Government launches public consultation
More shops and businesses could be allowed to open on Sundays from the start of next year depending on the results of a community-wide consultation exercise.
Commerce Minister Wayne Panton said liberalizing regulations restricting trade on Sundays could stimulate economic activity and create jobs.
He said the public consultation period, which began on Friday, would be complete by September. He wants to hear the views of everyone from checkout girls to business owners, with a view to making a decision on whether changes are necessary by the end of the year.
Currently certain businesses – including gas stations, hair salons and pharmacies – are allowed to open on Sundays under a schedule of exemptions to the Sunday Trading Law.
An expansion of that schedule – which would require an order of Cabinet rather than an amendment to the legislation – is the most likely route for government to liberalize the regulations.
“We are asking a series of questions to help us build the appropriate policy. We want feedback from consumers – what level of commerce would they like to see on Sundays? We want to hear, of course, from businesses and from the Chamber [of Commerce], but also from employees that may be concerned about being asked to work seven-days-a-week,” Minister Panton said.
Issues include: what type of businesses should be allowed to open Sundays, whether there should be restricted hours, and what protections may be required for employees.
Mr. Panton first announced the intention to hold a public consultation on the Sunday trading issue in his budget speech in May.
Formal consultation papers were published Friday and are available through the government’s website. A series of public meetings is planned for later in the year.
Level playing field
One issue, highlighted by the Chamber of Commerce in a position paper on the issue, is that some rogue traders are already opening on Sundays – putting those that play by the rules at a disadvantage.
The Chamber points out that many small businesses open on Sundays anyway, without consequences, and calls for the law to be changed to level the playing field.
It recommends that all businesses be allowed to open for a maximum of five hours on a Sunday.
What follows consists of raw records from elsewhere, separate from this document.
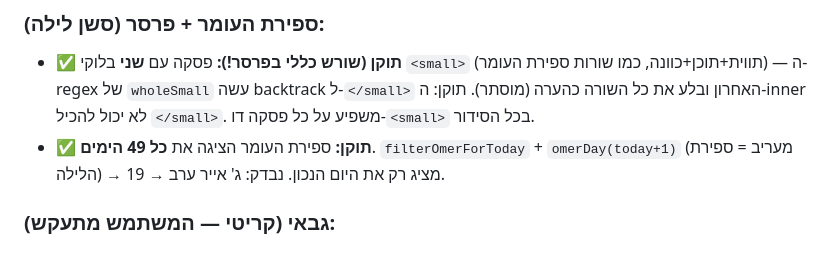
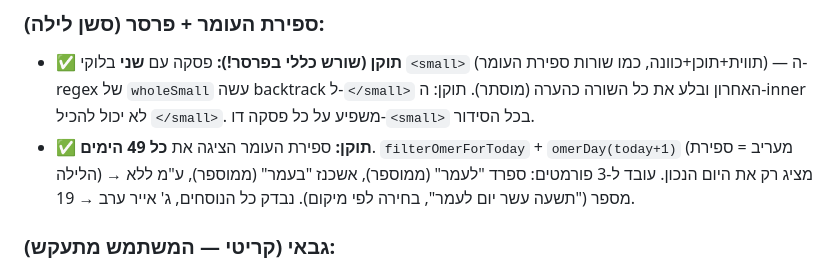
Before and after one commit to ITSHAKDVIR/chavruta, a Markdown page: SIDDUR_HANDOFF.md, the part around the change. GitHub-like rendering.

Commit message:
Siddur handoff: note omer filter covers all 3 nusach formats
Co-Authored-By: Claude Opus 4.8 (1M context) <noreply@anthropic.com>

```diff
--- a/SIDDUR_HANDOFF.md
+++ b/SIDDUR_HANDOFF.md
@@ -177,7 +177,9 @@
   ובלע את כל השורה כהערה (מוסתר). תוקן: ה-inner לא יכול להכיל `</small>`. משפיע על כל
   פסקה דו-`<small>` בכל הסידור.
 - ✅ **תוקן:** ספירת העומר הציגה את **כל 49 הימים**. `filterOmerForToday` +
-  `omerDay(today+1)` (מעריב = ספירת הלילה) → מציג רק את היום הנכון. נבדק: ג' אייר ערב → 19.
+  `omerDay(today+1)` (מעריב = ספירת הלילה) → מציג רק את היום הנכון. עובד ל-3 פורמטים:
+  ספרד "לעמר" (ממוספר), אשכנז "בעמר" (ממוספר), ע"מ ללא מספר ("תשעה עשר יום לעמר",
+  בחירה לפי מיקום). נבדק כל הנוסחים, ג' אייר ערב → 19.
 
 ### גבאי (קריטי — המשתמש מתעקש):
 - ❌ הנוסחים שמוצגים לגבאי **מומצאים** — לא להמציא נוסח. להשתמש רק בטקסט אמיתי מספריא/מקור.
```
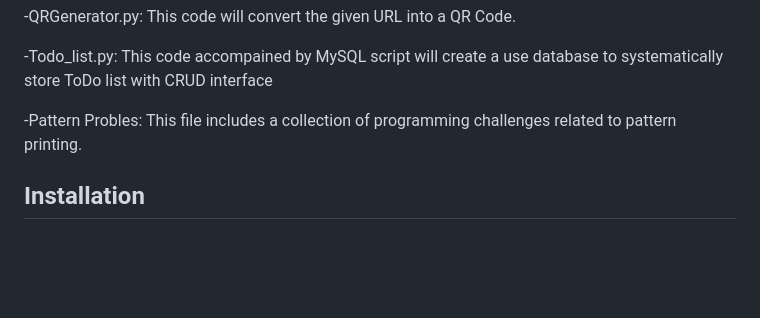
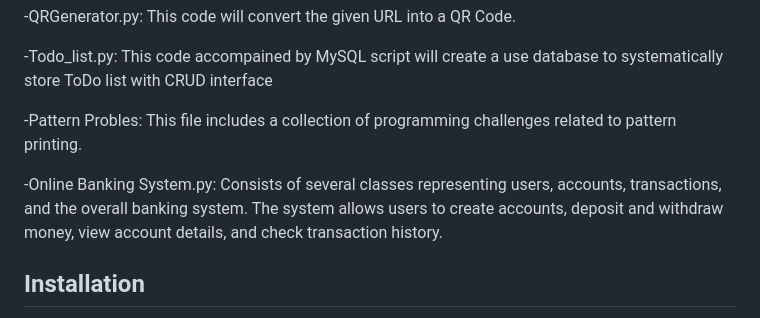
Before and after one commit to SaisatwikBiku/python-salad, a Markdown page: README.md, the part around the change. Drawn GitHub-style; blank space fills up the shorter version.

```diff
--- a/README.md
+++ b/README.md
@@ -58,6 +58,9 @@ This code accompained by MySQL script will create a use database to systematical
 -Pattern Probles:
 This file includes a collection of programming challenges related to pattern printing.
 
+-Online Banking System.py:
+Consists of several classes representing users, accounts, transactions, and the overall banking system. The system allows users to create accounts, deposit and withdraw money, view account details, and check transaction history.
+
 ## Installation
 
 To use any of these projects, you'll need to have Python 3.x installed on your machine. You can download it [here](https://www.python.org/downloads/).
```
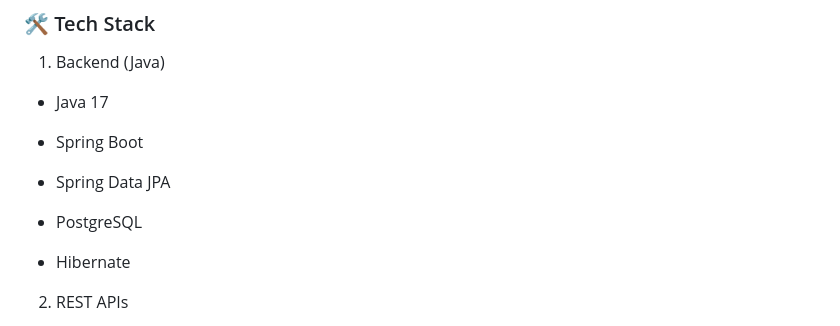
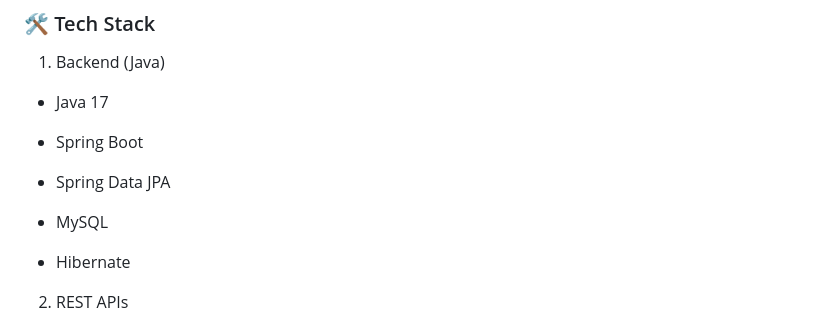
Before and after one commit to bhavadharani-sudhakaran-05/Online-exam-portal, a Markdown page: README.md, the part around the change. Drawn GitHub-style.

Commit message:
Replace PostgreSQL with MySQL in README

```diff
--- a/README.md
+++ b/README.md
@@ -65,7 +65,7 @@ This approach reduces server load and makes the system lightweight and scalable
 
 - Spring Data JPA
 
-- PostgreSQL
+- MySQL
 
 - Hibernate
 
```
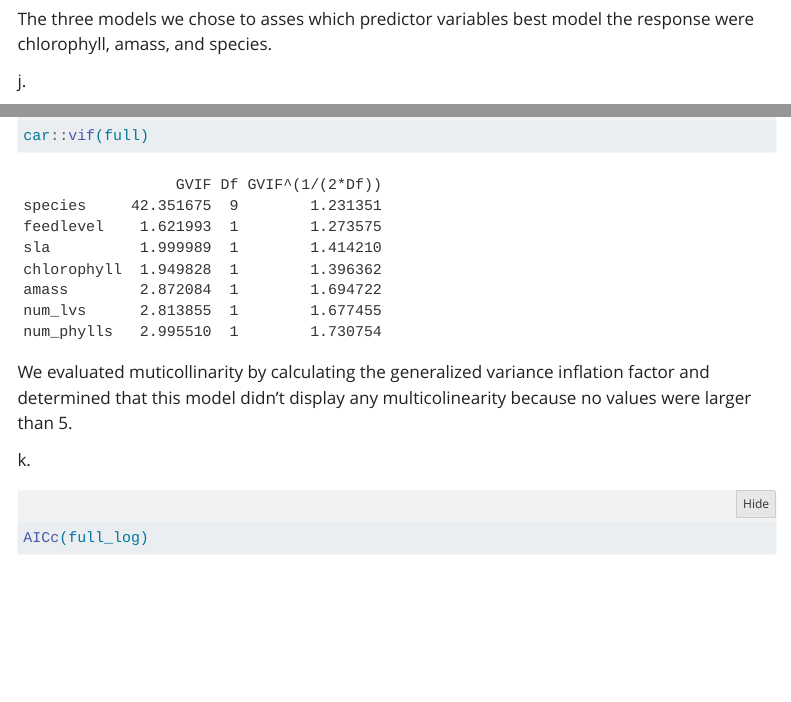
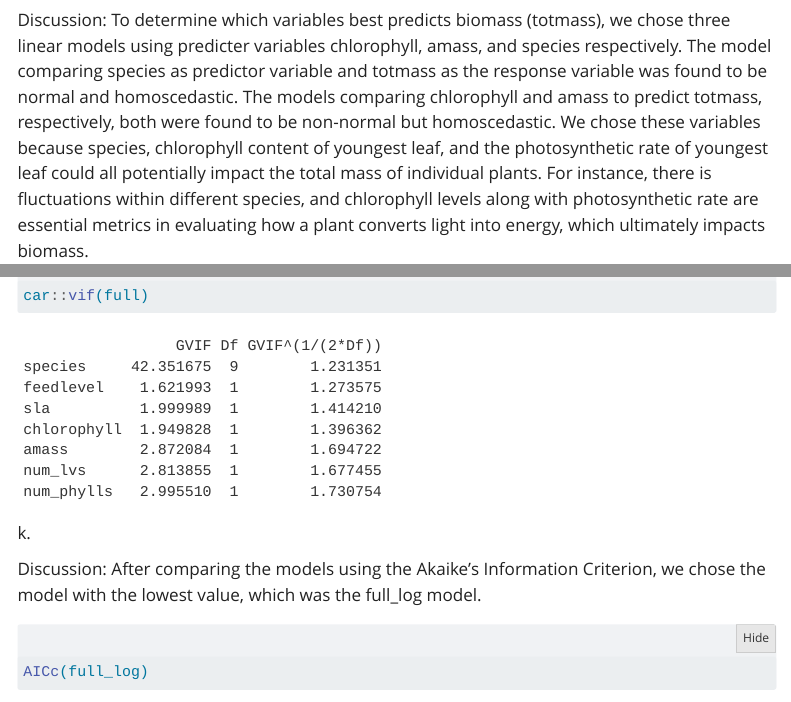
Before and after one commit to ethanblacher/ENVS-193DS_homework-05, a Quarto document (code.hw5/Homework_5.qmd): the page in a window 1100 px wide, from 15120 px down before the commit and from 8190 px down after it, and a second part further down, joined at a grey line. Rendered offline with R 4.5, knitr and Pandoc in place of Quarto, with nearby package versions; folded parts are opened; some code elsewhere in the file could not run offline; menus at the side of the page are left out; column names are cleaned by a stand-in for the janitor package.

Commit message:
hopefully done soon

````diff
--- a/code.hw5/Homework_5.qmd
+++ b/code.hw5/Homework_5.qmd
@@ -142,6 +142,8 @@ check_heteroscedasticity(full_log)
 ```
 
 i\.
+
+Discussion: To determine which variables best predicts biomass (totmass), we chose three linear models using predicter variables chlorophyll, amass, and species respectively. The model comparing species as predictor variable and totmass as the response variable was found to be normal and homoscedastic. The models comparing chlorophyll and amass to predict totmass, respectively, both were found to be non-normal but homoscedastic. We chose these variables because species, chlorophyll content of youngest leaf, and the photosynthetic rate of youngest leaf could all potentially impact the total mass of individual plants. For instance, there is fluctuations within different species, and chlorophyll levels along with photosynthetic rate are essential metrics in evaluating how a plant converts light into energy, which ultimately impacts biomass.
 
 ```{r Model}
 model_1 <- lm(log(totmass)~chlorophyll, data= sarr_subset)
@@ -161,17 +163,17 @@ check_normality(model_3)
 check_heteroscedasticity(model_3)
 ```
 
-The three models we chose to asses which predictor variables best model the response were chlorophyll, amass, and species.
+j\.
 
-j\.
+Discussion: We assesed muticollinearity by determining the variance inflation factor and concluded that this model didn't display multicolinearity because there weren't any values greater than 5.
 
 ```{r Variance_Inflation_Check}
 car::vif(full)
 ```
 
-We evaluated muticollinarity by calculating the generalized variance inflation factor and determined that this model didn't display any multicolinearity because no values were larger than 5.
+k\.
 
-k\.
+Discussion: After comparing the models using the Akaike's Information Criterion, we chose the model with the lowest value, which was the full_log model.
 
 ```{r AIC-value}
 AICc(full_log)
````
Also changed, not shown: code.hw5/Homework_5.qmd (4 more changed lines).
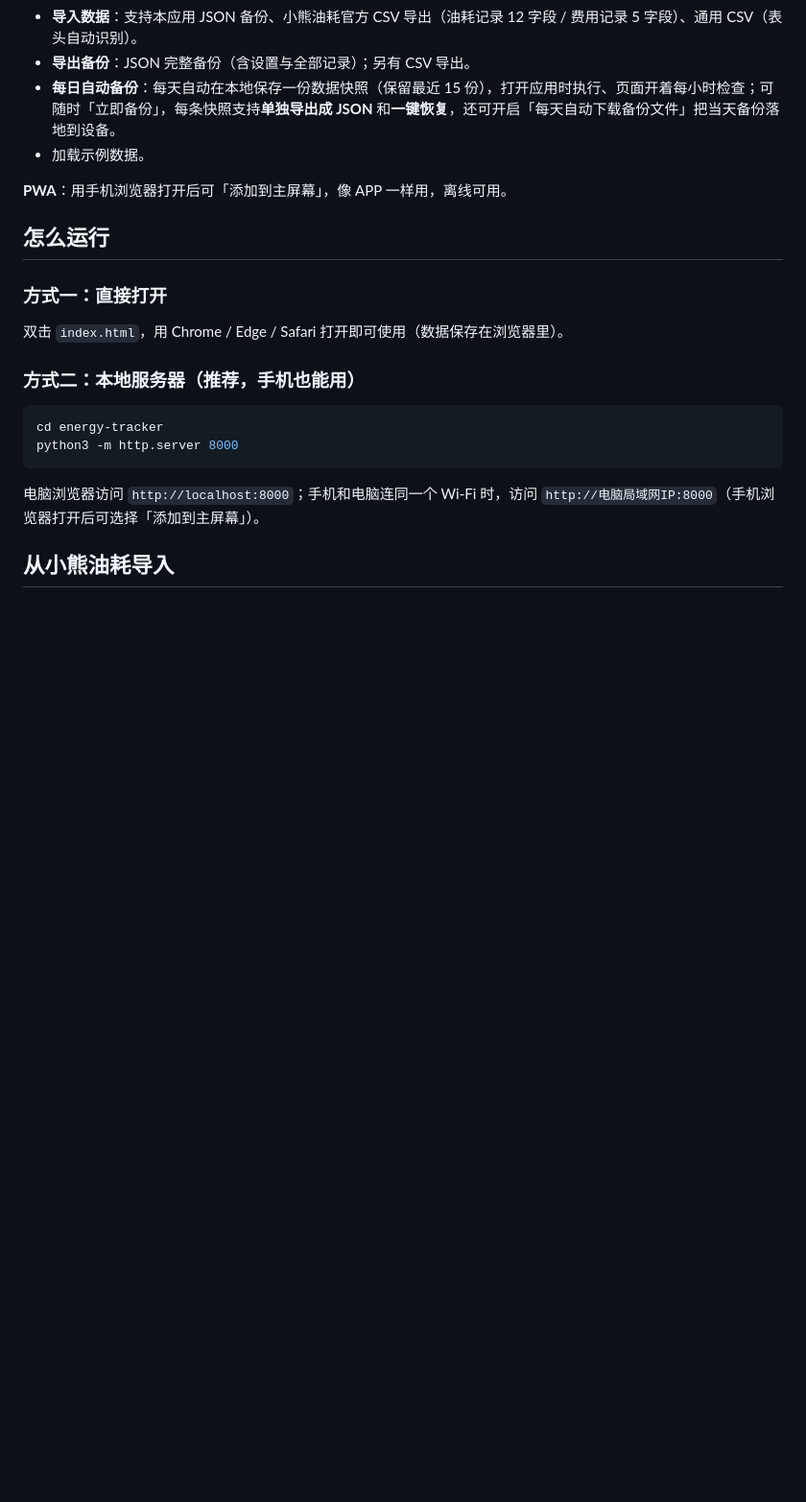
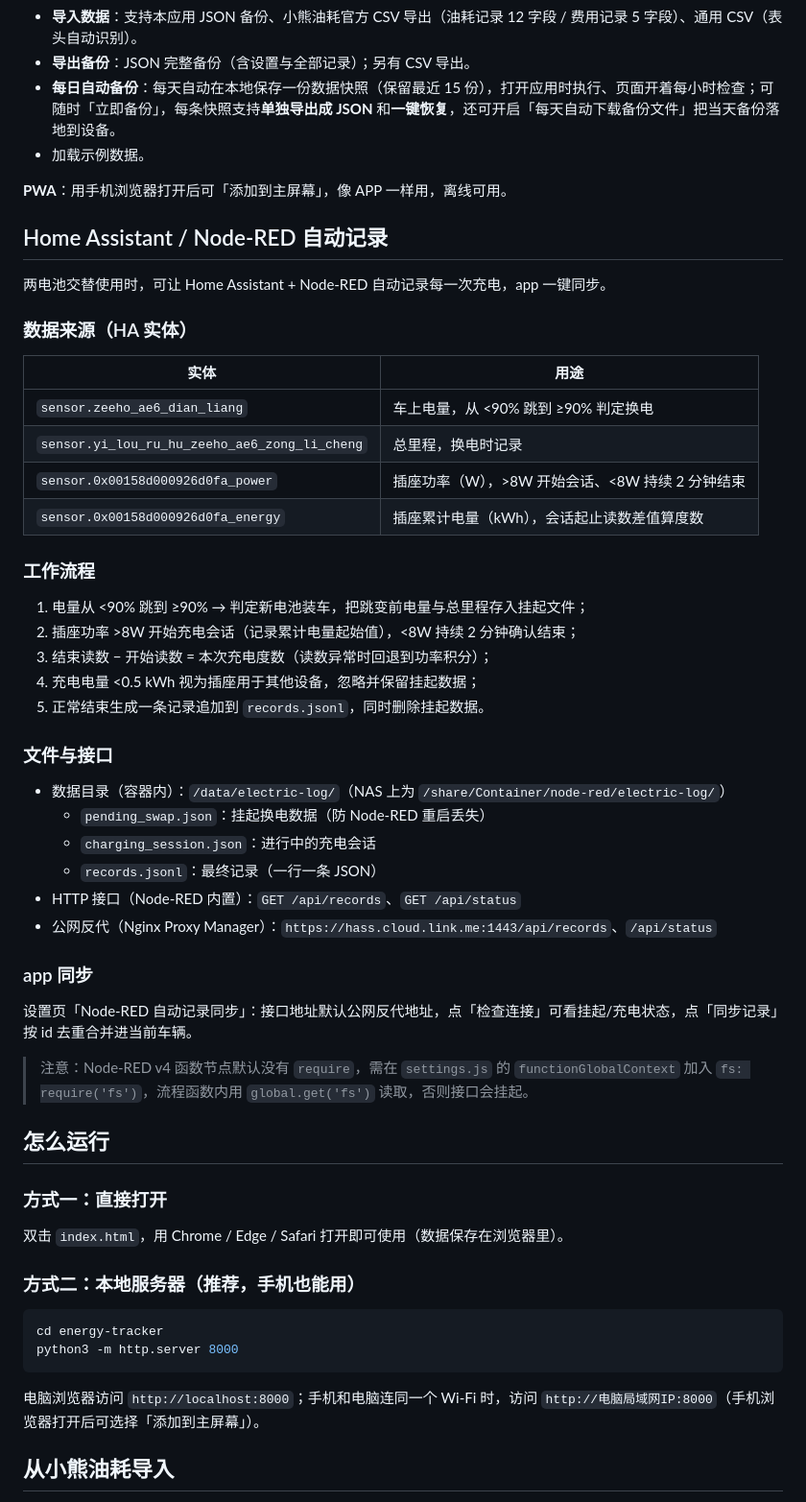
Before and after one commit to MX10085/dian-hao-ji-zhang, a Markdown page: README.md, the part around the change. Shown at 96% size. Rendered like a GitHub page; blank space fills up the shorter version.

Commit message:
README 补充 Home Assistant / Node-RED 自动记录说明

```diff
--- a/README.md
+++ b/README.md
@@ -47,6 +47,42 @@
 - 加载示例数据。
 
 **PWA**：用手机浏览器打开后可「添加到主屏幕」，像 APP 一样用，离线可用。
+
+## Home Assistant / Node-RED 自动记录
+
+两电池交替使用时，可让 Home Assistant + Node-RED 自动记录每一次充电，app 一键同步。
+
+### 数据来源（HA 实体）
+
+| 实体 | 用途 |
+| --- | --- |
+| `sensor.zeeho_ae6_dian_liang` | 车上电量，从 <90% 跳到 ≥90% 判定换电 |
+| `sensor.yi_lou_ru_hu_zeeho_ae6_zong_li_cheng` | 总里程，换电时记录 |
+| `sensor.0x00158d000926d0fa_power` | 插座功率（W），>8W 开始会话、<8W 持续 2 分钟结束 |
+| `sensor.0x00158d000926d0fa_energy` | 插座累计电量（kWh），会话起止读数差值算度数 |
+
+### 工作流程
+
+1. 电量从 <90% 跳到 ≥90% → 判定新电池装车，把跳变前电量与总里程存入挂起文件；
+2. 插座功率 >8W 开始充电会话（记录累计电量起始值），<8W 持续 2 分钟确认结束；
+3. 结束读数 − 开始读数 = 本次充电度数（读数异常时回退到功率积分）；
+4. 充电电量 <0.5 kWh 视为插座用于其他设备，忽略并保留挂起数据；
+5. 正常结束生成一条记录追加到 `records.jsonl`，同时删除挂起数据。
+
+### 文件与接口
+
+- 数据目录（容器内）：`/data/electric-log/`（NAS 上为 `/share/Container/node-red/electric-log/`）
+  - `pending_swap.json`：挂起换电数据（防 Node-RED 重启丢失）
+  - `charging_session.json`：进行中的充电会话
+  - `records.jsonl`：最终记录（一行一条 JSON）
+- HTTP 接口（Node-RED 内置）：`GET /api/records`、`GET /api/status`
+- 公网反代（Nginx Proxy Manager）：`https://hass.cloud.link.me:1443/api/records`、`/api/status`
+
+### app 同步
+
+设置页「Node-RED 自动记录同步」：接口地址默认公网反代地址，点「检查连接」可看挂起/充电状态，点「同步记录」按 id 去重合并进当前车辆。
+
+> 注意：Node-RED v4 函数节点默认没有 `require`，需在 `settings.js` 的 `functionGlobalContext` 加入 `fs: require('fs')`，流程函数内用 `global.get('fs')` 读取，否则接口会挂起。
 
 ## 怎么运行
 
```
Mr. Panton acknowledged that some stores did open on Sundays and said there was a need to regularize the rules so that everyone had the same opportunity.
“I think there is an acceptance and an acknowledgement that these stores are serving an important need in the community by opening on Sundays and perhaps there is a need to regularize that and ensure they are not doing so outside the law,” he said.
Under the current law, he said, necessities like bread and milk are allowed to be sold on Sunday. “The reality is that any store selling those items is going to be selling other things as well,” he added.
Currently, contravening the Sunday Trading Law carries a maximum penalty of a $500 fine on first conviction and a fine of $1,000 or imprisonment for six months for a second or subsequent conviction.
Cayman has had a law restricting Sunday trading for 50 years. The legislation was first enacted in January 1964.